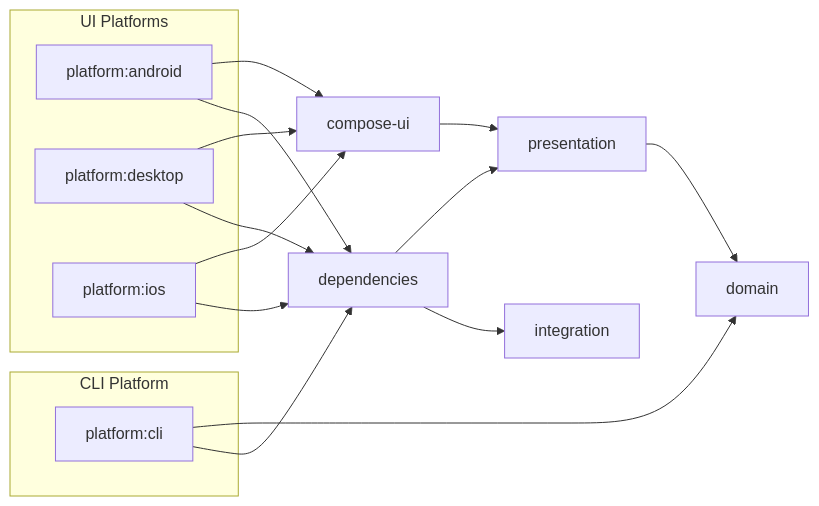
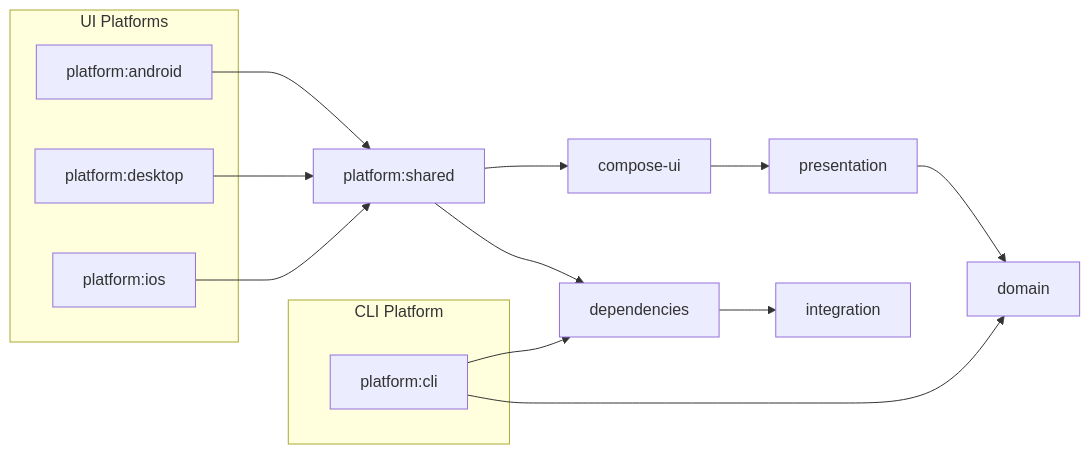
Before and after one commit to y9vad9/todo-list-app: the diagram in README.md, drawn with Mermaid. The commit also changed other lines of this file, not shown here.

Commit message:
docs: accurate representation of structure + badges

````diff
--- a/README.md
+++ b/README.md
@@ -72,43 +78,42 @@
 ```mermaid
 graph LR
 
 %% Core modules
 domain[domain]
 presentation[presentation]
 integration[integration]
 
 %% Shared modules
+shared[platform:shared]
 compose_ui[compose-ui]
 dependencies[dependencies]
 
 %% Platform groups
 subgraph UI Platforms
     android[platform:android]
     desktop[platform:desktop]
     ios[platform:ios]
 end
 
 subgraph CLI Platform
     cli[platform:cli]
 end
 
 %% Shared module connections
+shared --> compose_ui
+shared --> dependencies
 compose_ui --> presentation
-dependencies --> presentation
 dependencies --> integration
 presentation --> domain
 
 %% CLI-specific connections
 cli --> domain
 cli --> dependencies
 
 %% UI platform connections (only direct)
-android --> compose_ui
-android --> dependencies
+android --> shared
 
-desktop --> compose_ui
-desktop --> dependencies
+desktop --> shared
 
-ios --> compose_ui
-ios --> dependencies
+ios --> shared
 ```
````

==

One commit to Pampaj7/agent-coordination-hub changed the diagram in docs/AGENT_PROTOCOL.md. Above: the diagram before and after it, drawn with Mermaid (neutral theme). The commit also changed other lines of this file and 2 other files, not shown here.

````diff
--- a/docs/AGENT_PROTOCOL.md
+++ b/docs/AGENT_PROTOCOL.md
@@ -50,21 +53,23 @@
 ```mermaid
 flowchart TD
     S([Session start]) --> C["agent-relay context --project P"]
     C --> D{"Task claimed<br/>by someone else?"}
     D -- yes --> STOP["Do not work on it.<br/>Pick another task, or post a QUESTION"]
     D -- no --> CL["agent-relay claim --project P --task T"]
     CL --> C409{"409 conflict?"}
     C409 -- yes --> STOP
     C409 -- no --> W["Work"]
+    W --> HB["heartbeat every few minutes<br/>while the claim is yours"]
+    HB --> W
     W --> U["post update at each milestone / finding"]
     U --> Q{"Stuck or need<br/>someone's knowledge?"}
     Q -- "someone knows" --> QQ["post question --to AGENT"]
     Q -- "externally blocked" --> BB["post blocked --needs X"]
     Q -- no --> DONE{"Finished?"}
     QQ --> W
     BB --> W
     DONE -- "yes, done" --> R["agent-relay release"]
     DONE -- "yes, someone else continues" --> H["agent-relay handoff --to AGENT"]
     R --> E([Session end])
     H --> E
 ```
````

**PROMPT:** Among the lines of the material above, count those that include "dependencies" and report that number alone.

**EXERCISE ANSWER:** 8